» **Problem to solve**
Every line containing "Before" should be identified and copied from the data below.

» **Stored data**

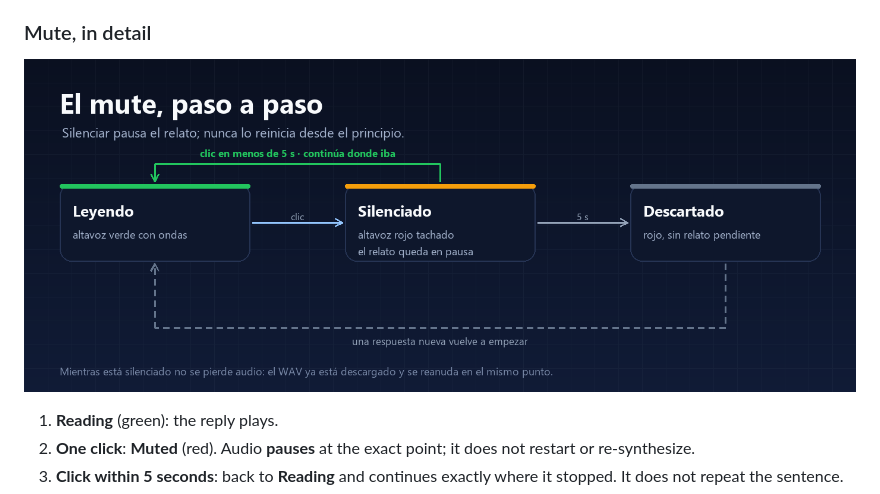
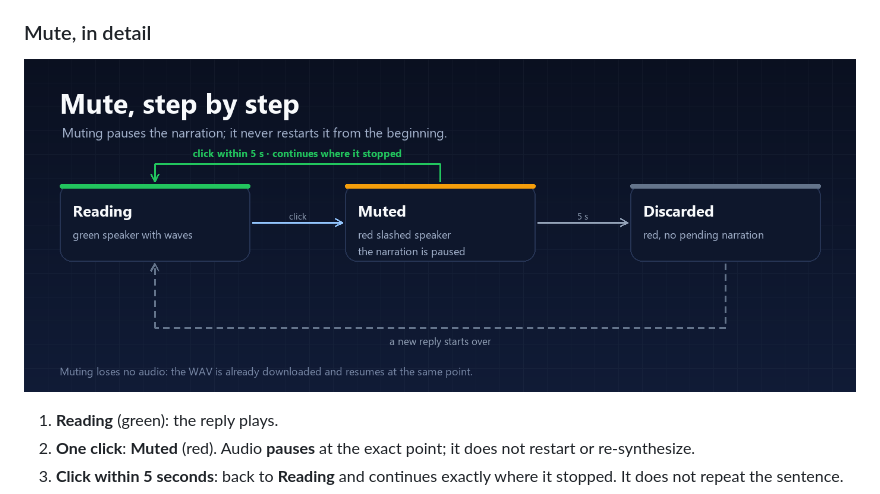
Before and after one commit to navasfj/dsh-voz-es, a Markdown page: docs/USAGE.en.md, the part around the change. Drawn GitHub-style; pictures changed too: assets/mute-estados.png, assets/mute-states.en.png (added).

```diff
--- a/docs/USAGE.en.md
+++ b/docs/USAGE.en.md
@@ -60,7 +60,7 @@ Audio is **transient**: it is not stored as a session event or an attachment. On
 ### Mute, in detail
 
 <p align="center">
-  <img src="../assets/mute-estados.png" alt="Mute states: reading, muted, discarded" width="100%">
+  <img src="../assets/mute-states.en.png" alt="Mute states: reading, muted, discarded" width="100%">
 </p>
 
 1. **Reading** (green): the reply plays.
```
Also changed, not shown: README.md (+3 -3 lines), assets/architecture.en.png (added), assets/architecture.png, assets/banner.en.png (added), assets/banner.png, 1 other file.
---
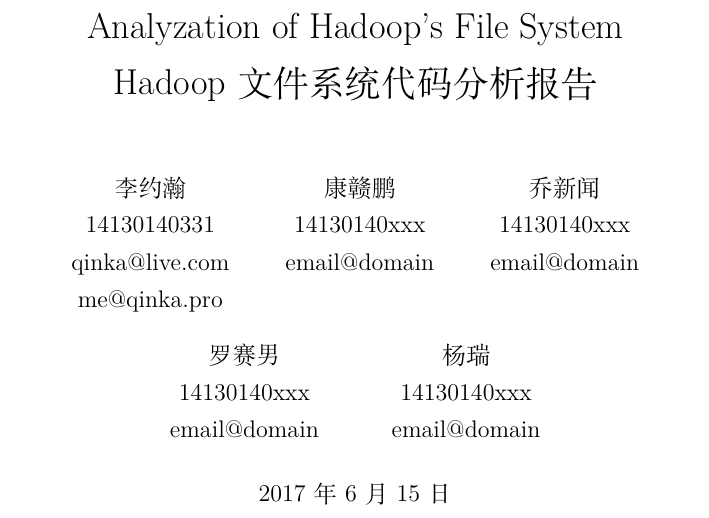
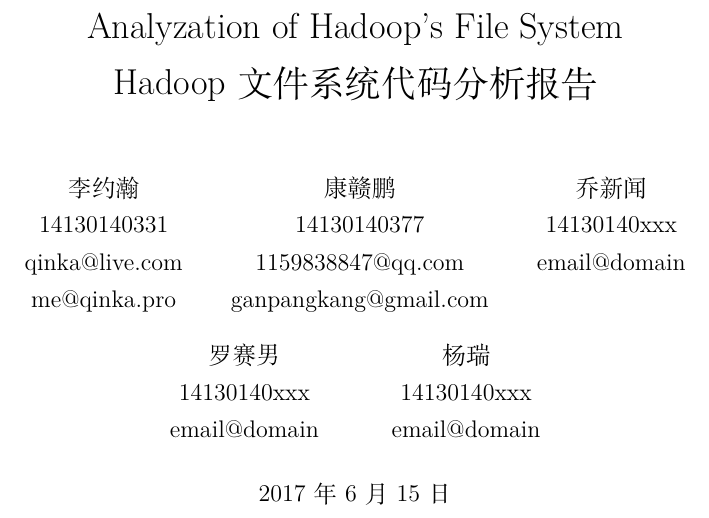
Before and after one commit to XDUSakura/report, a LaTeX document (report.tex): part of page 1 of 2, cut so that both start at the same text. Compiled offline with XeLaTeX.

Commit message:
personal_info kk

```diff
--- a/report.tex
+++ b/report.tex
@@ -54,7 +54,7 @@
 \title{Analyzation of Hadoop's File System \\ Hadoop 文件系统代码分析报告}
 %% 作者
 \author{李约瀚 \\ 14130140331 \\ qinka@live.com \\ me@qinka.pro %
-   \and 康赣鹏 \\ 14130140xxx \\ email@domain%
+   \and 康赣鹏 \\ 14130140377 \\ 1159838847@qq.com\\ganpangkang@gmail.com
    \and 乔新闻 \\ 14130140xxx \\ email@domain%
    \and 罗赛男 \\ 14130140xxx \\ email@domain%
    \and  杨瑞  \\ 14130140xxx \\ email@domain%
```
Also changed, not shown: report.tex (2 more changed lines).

» **Solved exercise**
Before and after one commit to navasfj/dsh-voz-es, a Markdown page: docs/USAGE.en.md, the part around the change. Drawn GitHub-style; pictures changed too: assets/mute-estados.png, assets/mute-states.en.png (added).
Before and after one commit to XDUSakura/report, a LaTeX document (report.tex): part of page 1 of 2, cut so that both start at the same text. Compiled offline with XeLaTeX.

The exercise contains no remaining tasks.